Can marked hyperglycemia occur without ketosis?

Clin Invest Med. 1985;8(4):253-6.

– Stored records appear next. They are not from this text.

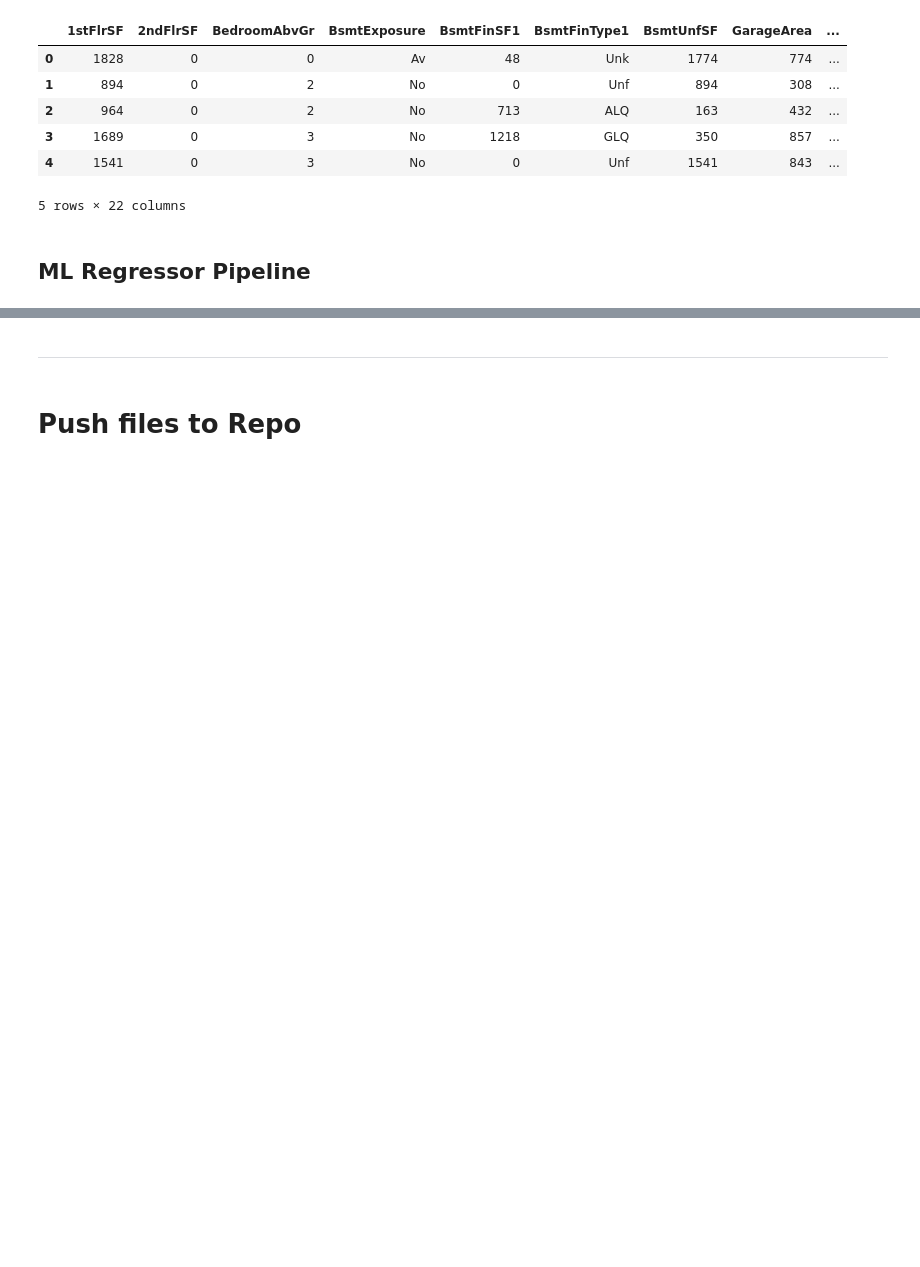
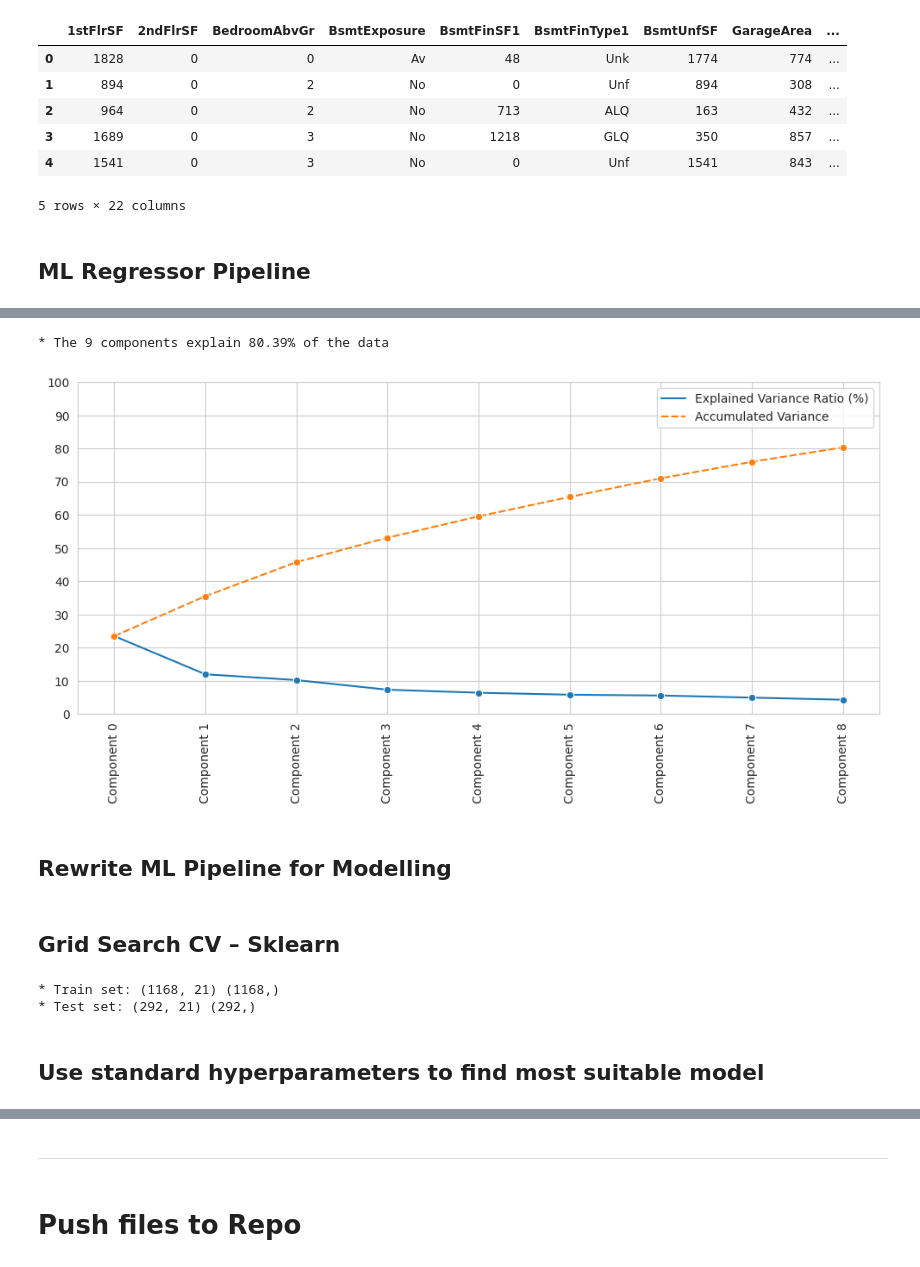
Before and after one commit to totes7/project-portfolio-5, a Jupyter notebook: jupyter_notebooks/05 - PredictSalePrice.ipynb, the cells around one changed output, grey strips where cells are left out. Saved outputs shown, nothing was run; the diff lists cells and outputs as text; code cells hidden in the pictures; blank space fills up the shorter version.

```diff
--- a/jupyter_notebooks/05 - PredictSalePrice.ipynb
+++ b/jupyter_notebooks/05 - PredictSalePrice.ipynb
@@ -135,0 +483,8 @@ def PipelineOptimization(model):
+# %%
+n_components = 9
+pca_components_analysis(df_pca=df_pca,n_components=n_components)
+# %% [output]
+* The 9 components explain 80.39% of the data
+[figure, added]
+# %% [markdown]
+## Rewrite ML Pipeline for Modelling
@@ -135,0 +528,9 @@ def PipelineOptimization(model):
+# %% [markdown]
+## Grid Search CV – Sklearn
+# %%
+print("* Train set:", X_train.shape, y_train.shape, "\n* Test set:",  X_test.shape, y_test.shape)
+# %% [output]
+* Train set: (1168, 21) (1168,)
+* Test set: (292, 21) (292,)
+# %% [markdown]
+## Use standard hyperparameters to find most suitable model
```
Also changed, not shown: parts of 93 cells of this notebook, 6 other files.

The significance of ketosis in this syndrome has been evaluated from several viewpoints. With respect to acid-base considerations (pH, anion gap), ketosis was not very significant. However, with respect to sustained hyperglycemia, the combustion of less glucose than normal by the brain is critical and it is likely that ketone body metabolism plays an important role in this regard. This point can be underscored by a quantitative example. First, assume that the maximum rate of new glucose production in a fasted subject is less than 100 g of glucose per day. Second, since the brain will burn 100 g of glucose per day in a non-ketotic subject, it follows that, even in the absence of glucosuria, there will be a net daily consumption of glucose. Since the hyperglycemic individual has only an extra 100 or so g of glucose, it follows that the blood glucose concentration would approach the renal threshold in several days in the absence of ketosis. Recall that this is a minimum estimate because glucose oxidation in other organs and glucosuria will remove an additional quantity of glucose. Hyperglycemia can only be maintained in the absence of glucose intake if there is a reduced rate of glucose metabolism in the brain. The brain can diminish its rate of glucose catabolism by several mechanisms, including a diminished metabolic rate in the brain and/or the consumption of non-glucose fuels (free fatty acids or beta-hydroxybutyrate) by this organ.(ABSTRACT TRUNCATED AT 250 WORDS)

Publication types

  • Research Support, Non-U.S. Gov't

MeSH terms

  • Acetone / metabolism
  • Acidosis / complications*
  • Brain / metabolism
  • Diabetic Coma / metabolism*
  • Glucose / metabolism
  • Glycerides / metabolism
  • Glycerol / metabolism
  • Glycogen / metabolism
  • Humans
  • Hyperglycemia / complications*
  • Hyperglycemia / metabolism
  • Hyperglycemic Hyperosmolar Nonketotic Coma / metabolism*
  • Ketosis / complications*
  • Ketosis / metabolism
  • Proteins / metabolism
  • Syndrome


  • Glycerides
  • Proteins
  • Acetone
  • Glycogen
  • Glucose
  • Glycerol